**Study material**:
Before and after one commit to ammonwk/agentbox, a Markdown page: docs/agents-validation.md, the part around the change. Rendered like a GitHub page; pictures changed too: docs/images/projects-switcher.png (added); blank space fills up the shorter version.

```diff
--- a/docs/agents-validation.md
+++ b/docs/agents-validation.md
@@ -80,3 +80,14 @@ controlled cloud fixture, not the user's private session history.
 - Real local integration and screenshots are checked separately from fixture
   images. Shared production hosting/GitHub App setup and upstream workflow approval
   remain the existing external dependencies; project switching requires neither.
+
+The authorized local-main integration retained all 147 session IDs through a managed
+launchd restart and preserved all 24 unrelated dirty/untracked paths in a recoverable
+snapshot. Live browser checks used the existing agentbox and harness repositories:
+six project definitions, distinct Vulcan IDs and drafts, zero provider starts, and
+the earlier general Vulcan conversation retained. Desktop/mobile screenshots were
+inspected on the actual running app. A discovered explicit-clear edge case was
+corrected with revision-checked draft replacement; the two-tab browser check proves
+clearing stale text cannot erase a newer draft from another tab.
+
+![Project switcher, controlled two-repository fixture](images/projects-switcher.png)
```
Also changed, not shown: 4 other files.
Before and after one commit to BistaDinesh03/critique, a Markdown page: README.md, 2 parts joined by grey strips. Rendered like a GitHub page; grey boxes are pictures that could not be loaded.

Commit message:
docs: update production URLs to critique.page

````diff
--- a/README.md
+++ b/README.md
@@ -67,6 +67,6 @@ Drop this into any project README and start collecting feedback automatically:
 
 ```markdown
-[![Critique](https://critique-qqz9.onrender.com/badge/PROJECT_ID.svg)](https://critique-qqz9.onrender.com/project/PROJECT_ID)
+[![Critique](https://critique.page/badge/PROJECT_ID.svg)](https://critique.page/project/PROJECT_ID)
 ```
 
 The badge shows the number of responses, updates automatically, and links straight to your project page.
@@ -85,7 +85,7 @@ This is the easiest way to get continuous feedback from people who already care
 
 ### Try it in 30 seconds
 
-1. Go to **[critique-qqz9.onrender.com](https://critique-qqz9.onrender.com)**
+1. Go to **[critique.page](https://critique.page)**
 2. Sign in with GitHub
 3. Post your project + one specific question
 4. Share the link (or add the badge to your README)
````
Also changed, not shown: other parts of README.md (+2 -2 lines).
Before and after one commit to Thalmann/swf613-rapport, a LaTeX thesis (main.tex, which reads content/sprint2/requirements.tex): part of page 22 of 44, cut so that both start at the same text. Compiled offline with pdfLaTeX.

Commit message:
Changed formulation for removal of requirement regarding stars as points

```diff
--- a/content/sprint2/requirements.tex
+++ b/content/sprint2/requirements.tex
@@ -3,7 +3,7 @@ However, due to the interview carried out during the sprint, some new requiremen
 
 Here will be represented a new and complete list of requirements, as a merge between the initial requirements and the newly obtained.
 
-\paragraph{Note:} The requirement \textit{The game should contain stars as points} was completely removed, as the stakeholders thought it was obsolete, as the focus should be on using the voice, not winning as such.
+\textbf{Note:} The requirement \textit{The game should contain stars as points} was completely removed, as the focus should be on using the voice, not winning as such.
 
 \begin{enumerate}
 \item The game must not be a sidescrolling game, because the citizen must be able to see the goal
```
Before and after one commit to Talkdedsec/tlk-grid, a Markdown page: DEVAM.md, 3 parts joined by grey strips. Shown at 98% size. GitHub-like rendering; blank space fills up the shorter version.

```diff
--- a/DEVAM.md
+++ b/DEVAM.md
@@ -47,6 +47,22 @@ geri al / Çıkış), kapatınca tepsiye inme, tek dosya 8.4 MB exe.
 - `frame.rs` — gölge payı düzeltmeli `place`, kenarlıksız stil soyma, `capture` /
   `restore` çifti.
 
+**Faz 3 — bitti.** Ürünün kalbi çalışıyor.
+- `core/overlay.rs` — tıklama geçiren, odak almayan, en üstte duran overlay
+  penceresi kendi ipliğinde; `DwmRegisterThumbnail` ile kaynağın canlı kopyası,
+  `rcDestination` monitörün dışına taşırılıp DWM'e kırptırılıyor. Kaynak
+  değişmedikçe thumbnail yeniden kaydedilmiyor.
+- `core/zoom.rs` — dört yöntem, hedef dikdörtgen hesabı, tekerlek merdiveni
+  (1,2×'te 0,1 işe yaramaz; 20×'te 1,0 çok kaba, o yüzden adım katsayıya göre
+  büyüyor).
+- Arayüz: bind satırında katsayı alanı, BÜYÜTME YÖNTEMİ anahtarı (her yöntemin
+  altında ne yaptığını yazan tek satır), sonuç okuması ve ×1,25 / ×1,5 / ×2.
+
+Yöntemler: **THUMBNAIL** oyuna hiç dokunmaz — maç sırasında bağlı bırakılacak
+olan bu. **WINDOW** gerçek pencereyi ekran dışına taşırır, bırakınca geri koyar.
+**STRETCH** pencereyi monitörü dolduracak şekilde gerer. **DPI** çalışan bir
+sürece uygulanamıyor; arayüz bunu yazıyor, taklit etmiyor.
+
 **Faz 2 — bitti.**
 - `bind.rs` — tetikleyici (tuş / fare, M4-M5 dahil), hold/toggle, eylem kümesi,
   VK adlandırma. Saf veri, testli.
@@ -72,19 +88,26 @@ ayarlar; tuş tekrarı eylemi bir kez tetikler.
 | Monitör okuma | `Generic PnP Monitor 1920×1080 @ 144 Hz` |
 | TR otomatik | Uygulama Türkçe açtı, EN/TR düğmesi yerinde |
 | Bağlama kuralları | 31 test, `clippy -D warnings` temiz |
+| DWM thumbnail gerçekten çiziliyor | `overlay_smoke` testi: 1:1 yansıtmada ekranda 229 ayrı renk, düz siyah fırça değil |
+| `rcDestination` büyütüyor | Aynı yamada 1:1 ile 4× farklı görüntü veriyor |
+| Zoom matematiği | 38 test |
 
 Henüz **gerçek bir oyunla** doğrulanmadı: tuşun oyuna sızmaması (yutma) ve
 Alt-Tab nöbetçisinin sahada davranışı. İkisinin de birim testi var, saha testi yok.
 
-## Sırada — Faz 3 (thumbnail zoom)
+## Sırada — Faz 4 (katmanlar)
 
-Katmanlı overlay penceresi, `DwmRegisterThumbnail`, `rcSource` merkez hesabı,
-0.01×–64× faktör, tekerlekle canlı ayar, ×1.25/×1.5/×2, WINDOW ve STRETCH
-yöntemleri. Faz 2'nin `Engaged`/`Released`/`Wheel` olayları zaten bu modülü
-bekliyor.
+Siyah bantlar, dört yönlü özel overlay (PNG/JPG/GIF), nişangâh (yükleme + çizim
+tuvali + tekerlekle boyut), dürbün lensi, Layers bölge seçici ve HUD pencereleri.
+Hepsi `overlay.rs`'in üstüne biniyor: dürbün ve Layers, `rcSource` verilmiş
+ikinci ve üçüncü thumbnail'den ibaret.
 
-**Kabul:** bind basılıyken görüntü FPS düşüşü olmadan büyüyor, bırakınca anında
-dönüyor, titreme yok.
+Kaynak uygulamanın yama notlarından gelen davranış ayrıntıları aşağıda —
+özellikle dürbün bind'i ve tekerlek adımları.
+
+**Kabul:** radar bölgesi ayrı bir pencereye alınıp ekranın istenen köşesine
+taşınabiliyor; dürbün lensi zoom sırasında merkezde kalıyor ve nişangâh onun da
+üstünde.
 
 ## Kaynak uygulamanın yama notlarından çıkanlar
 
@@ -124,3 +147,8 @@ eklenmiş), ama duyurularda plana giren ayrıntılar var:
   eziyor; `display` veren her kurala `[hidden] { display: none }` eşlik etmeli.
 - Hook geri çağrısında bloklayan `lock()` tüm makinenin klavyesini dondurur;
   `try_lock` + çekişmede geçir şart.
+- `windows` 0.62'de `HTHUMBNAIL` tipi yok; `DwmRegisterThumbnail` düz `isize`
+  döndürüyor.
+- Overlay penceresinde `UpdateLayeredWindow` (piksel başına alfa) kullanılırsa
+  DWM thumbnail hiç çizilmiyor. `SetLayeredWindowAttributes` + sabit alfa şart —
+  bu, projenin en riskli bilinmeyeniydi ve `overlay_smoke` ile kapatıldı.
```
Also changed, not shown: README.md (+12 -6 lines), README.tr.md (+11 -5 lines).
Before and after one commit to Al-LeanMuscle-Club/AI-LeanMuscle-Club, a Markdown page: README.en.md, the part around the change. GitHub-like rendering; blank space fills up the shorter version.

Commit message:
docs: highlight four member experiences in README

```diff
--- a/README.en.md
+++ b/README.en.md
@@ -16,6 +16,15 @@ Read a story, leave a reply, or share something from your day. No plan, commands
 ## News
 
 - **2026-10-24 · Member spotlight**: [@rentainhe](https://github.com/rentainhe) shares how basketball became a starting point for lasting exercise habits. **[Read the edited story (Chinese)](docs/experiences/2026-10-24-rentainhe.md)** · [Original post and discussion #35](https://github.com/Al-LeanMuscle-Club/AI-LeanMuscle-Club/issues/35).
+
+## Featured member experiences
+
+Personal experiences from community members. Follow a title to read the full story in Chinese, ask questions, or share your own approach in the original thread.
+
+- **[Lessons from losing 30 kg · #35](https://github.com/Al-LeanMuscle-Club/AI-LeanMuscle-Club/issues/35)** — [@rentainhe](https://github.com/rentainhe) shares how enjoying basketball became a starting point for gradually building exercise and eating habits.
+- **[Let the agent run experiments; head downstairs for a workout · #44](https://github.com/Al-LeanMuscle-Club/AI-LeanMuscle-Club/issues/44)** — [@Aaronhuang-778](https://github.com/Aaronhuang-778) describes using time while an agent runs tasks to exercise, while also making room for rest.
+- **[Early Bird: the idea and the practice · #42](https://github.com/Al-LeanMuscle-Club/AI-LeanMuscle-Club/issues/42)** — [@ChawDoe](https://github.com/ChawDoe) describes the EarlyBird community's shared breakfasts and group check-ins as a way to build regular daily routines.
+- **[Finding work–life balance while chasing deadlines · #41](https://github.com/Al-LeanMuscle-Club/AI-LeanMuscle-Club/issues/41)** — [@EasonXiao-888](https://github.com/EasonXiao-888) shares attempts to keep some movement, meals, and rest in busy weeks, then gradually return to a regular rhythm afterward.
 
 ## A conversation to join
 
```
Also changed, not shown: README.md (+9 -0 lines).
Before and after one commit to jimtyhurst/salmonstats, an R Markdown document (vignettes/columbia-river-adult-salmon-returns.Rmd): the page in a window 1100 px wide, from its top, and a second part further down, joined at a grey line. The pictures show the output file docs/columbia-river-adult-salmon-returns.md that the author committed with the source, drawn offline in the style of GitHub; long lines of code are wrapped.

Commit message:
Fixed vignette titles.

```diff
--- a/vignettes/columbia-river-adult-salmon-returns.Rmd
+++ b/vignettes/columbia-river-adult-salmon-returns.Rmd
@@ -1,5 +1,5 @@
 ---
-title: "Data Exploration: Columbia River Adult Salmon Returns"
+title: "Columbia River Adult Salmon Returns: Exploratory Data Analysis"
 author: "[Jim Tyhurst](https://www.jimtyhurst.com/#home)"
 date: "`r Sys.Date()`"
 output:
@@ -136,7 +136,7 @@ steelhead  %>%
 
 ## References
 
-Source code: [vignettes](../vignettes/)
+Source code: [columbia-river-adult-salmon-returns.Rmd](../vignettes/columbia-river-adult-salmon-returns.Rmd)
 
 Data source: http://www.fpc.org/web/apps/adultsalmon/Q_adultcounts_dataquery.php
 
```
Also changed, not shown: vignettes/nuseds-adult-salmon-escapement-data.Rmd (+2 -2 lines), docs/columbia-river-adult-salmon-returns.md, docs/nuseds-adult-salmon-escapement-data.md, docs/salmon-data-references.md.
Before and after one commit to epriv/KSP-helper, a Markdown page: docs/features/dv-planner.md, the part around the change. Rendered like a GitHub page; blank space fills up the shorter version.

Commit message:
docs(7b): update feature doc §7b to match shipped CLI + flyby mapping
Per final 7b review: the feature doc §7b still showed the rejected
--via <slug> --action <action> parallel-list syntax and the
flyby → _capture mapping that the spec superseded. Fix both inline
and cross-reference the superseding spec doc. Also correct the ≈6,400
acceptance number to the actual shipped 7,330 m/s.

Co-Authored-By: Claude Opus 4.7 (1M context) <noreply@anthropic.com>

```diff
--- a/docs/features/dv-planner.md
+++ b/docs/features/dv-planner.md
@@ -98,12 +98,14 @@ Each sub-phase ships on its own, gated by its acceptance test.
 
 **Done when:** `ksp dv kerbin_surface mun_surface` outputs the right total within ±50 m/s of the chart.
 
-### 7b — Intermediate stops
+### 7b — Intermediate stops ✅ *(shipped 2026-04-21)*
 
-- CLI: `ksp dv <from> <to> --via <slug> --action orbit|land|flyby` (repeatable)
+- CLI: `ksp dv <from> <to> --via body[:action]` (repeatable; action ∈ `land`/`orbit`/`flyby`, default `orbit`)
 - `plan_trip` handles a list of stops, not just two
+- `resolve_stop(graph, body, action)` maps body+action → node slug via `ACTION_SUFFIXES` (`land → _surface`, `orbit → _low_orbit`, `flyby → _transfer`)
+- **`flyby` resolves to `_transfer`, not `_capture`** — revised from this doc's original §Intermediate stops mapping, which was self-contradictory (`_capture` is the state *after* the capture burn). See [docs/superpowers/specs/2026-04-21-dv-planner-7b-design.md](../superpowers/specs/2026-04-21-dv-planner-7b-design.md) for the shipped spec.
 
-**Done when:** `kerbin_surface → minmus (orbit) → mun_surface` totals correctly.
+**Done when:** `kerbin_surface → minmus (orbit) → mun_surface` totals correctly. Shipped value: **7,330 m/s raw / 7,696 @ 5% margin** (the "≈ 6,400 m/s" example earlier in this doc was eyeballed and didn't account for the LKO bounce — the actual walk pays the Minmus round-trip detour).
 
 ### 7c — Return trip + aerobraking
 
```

**What the exercise asks**: The expected result is a copy of each line in the records where "pencereyi" appears.

**Finished task**:
+olan bu. **WINDOW** gerçek pencereyi ekran dışına taşırır, bırakınca geri koyar.
+**STRETCH** pencereyi monitörü dolduracak şekilde gerer. **DPI** çalışan bir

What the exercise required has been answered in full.